He and four other firemen who were injured provide striking examples that the Iowa Association of Fire Fighters (AFL) had something in a pair of resolutions adopted at its recent state convention in Mason City.

One resolution asked for the recognition of heart disease as an occupational ailment of firemen. A combination of exertion, strain, and smoke is common. Is it too much to ask that protection be given the men whose hearts are put under tension at a fire? They stand ready to protect your lives and property. Are you willing to help protect them?

Another resolution asked that cities be required by the state legislature to provide nursing, hospital, and medical service for police and firemen injured on duty. Dubuque now does that. Three of the men injured Wednesday were sent to the hospital. Julius Neyens had to have six stitches to close a cut on one hand.

Smoke and overexertion were blamed in the cases of Lieutenant Vince Weber and Firemen William Purcell and William Toner. One encountered gas from a heater blamed for the fire. The other two were hospitalized primarily for checkups to make sure whether they had suffered any serious damage.

Dubuque is fortunate in having a good fire department. An alert bystander and prompt attention by firemen combined to check this downtown fire. With the number of old buildings concentrated in the city's downtown area the community is lucky that the fire did not spread. As it is, an early estimate appraised the damage at about $50,000. Some smoke got to the second floor of the Hartig drug store building, but so far as could be learned at press time that was about all outside of the Hub.

Efficiency in this case is coupled with risk. Firemen can't wait until personal danger is over before they combat the blaze. Because their service is performed for the community, it should be the responsibility of the community to do everything possible to see them through the injury and sickness which may be incidental to performance of duty.

One Dubuque fireman previously became crippled for life.

Now we have had a new and dramatic illustration of the truth underlying two resolutions adopted by the union convention at Mason City.

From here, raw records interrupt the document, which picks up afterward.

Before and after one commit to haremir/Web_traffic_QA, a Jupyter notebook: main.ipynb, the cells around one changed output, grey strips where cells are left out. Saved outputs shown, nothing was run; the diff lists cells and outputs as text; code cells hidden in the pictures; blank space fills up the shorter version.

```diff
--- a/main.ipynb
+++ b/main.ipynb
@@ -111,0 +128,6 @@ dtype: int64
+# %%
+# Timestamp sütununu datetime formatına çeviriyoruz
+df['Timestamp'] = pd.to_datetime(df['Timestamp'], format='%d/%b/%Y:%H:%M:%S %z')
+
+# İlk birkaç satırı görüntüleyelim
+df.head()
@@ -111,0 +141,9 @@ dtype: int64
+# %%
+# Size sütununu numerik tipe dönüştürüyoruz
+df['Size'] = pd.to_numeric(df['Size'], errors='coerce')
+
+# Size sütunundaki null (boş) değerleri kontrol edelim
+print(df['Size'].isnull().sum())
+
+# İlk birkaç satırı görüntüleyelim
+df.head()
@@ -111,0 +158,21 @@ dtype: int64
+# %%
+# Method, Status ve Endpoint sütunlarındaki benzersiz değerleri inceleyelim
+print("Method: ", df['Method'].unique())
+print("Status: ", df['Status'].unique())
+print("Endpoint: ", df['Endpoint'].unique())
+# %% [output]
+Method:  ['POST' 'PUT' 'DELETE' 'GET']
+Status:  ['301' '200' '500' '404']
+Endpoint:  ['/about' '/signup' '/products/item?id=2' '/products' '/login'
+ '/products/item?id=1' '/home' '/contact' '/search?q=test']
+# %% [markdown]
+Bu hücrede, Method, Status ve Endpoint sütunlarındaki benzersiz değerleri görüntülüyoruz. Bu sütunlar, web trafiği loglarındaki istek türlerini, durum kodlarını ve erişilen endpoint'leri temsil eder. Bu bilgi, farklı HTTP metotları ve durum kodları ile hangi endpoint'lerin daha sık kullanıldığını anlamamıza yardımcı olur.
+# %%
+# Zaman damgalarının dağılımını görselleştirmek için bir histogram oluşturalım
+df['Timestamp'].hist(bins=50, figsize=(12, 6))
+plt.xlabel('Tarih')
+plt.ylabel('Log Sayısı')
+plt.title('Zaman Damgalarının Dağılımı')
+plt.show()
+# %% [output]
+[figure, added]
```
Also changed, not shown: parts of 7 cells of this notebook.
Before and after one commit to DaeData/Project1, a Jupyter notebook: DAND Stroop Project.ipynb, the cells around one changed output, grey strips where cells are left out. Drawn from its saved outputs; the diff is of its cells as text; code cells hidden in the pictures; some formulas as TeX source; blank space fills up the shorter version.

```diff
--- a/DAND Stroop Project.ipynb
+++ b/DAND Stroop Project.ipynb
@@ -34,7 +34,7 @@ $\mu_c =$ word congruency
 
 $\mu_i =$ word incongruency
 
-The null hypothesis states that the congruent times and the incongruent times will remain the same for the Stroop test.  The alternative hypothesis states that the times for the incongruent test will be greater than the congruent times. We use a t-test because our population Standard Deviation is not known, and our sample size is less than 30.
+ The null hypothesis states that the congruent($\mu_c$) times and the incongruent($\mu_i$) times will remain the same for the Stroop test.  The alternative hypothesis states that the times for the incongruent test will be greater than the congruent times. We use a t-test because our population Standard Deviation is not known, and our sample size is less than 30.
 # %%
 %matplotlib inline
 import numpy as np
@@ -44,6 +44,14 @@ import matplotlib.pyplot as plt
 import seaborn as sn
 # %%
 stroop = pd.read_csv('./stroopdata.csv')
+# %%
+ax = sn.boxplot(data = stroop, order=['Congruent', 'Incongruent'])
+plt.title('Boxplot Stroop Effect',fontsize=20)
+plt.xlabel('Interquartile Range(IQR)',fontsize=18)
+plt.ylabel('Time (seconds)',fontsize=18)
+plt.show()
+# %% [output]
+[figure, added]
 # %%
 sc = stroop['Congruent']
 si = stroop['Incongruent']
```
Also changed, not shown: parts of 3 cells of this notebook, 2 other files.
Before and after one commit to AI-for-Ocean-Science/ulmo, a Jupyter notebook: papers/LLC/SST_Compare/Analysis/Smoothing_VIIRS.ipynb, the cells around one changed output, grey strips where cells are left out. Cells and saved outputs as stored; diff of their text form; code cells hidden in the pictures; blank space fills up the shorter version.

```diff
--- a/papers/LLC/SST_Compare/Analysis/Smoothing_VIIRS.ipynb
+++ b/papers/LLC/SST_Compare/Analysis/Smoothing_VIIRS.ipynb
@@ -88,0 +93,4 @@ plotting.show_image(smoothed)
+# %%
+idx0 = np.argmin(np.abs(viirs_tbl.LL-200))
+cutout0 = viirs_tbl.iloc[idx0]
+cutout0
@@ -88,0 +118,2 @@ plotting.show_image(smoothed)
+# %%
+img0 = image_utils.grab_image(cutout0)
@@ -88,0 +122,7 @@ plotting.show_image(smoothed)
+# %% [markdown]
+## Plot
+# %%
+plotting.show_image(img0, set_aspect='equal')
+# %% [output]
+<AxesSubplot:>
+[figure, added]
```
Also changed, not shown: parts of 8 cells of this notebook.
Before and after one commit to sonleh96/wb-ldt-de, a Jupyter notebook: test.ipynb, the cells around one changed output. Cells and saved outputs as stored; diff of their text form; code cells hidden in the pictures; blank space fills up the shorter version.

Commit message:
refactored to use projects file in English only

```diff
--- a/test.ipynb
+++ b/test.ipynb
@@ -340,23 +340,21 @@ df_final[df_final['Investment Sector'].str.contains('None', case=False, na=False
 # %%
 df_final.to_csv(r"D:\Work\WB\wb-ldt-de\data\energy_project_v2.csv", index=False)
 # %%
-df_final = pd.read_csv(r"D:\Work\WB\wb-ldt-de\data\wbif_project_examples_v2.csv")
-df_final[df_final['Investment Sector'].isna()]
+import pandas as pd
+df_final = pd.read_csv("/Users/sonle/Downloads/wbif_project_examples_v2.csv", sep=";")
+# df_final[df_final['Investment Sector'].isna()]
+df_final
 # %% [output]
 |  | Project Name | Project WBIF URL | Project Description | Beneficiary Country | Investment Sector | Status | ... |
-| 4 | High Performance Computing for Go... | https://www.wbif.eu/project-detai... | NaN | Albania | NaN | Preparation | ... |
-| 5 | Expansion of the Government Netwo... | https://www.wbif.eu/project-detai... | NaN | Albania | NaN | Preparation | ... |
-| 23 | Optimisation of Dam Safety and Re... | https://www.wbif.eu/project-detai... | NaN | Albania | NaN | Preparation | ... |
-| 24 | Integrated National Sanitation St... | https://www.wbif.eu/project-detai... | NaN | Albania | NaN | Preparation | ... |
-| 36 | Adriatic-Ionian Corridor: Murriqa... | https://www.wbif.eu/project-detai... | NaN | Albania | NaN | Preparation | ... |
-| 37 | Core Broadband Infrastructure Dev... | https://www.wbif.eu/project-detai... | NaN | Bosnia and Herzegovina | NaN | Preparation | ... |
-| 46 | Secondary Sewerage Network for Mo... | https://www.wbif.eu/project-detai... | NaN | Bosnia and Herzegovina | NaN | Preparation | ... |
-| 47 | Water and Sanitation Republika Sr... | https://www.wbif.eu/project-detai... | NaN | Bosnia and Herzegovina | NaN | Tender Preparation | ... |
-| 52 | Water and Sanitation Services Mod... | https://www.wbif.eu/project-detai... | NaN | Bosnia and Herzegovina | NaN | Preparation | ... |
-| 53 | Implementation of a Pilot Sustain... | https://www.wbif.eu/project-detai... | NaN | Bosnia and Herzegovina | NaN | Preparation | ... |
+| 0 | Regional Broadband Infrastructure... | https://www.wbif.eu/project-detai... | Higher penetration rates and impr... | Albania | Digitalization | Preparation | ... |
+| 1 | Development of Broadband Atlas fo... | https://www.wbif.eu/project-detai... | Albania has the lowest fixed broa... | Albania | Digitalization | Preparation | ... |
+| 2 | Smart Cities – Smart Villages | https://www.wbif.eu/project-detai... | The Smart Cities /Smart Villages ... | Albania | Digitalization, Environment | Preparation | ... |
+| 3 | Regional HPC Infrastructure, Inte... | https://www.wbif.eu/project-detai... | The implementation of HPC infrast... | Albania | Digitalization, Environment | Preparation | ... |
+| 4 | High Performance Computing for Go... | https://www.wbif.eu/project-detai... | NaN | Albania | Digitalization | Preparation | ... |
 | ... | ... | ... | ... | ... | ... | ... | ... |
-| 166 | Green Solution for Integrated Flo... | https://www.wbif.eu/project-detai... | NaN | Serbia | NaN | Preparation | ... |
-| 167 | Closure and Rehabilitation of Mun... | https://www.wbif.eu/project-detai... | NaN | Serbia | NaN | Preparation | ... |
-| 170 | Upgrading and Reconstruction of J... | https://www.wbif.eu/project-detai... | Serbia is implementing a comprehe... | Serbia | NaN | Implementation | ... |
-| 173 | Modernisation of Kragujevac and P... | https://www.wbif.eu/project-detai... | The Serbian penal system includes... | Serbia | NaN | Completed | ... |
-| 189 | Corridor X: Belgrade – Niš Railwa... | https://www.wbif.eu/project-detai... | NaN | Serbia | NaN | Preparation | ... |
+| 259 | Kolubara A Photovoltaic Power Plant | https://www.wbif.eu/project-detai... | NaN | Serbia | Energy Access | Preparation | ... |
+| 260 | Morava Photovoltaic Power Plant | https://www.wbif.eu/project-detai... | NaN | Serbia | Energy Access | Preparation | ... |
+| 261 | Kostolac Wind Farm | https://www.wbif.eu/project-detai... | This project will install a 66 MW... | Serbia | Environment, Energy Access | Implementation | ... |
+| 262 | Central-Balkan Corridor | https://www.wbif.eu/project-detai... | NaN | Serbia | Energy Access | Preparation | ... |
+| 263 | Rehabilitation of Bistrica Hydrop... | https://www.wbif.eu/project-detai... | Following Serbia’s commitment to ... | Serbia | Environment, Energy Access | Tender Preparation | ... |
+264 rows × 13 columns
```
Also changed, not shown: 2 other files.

We will await the verdict of an autopsy to be held by Coroner Norbert Behr before passing judgment on the precise cause of Pat Casey's death. Investigation may bear out the theory that he died at the comparatively early age of 55 owing in part to a hazardous occupation.

· Be that as it may, the responsibility of the community generally to those who serve it under dangerous conditions is clear. This responsibility should be spelled out in laws to safeguard the men and their widows and orphans who stand between us and crime or disaster. Surely that is the least we can do.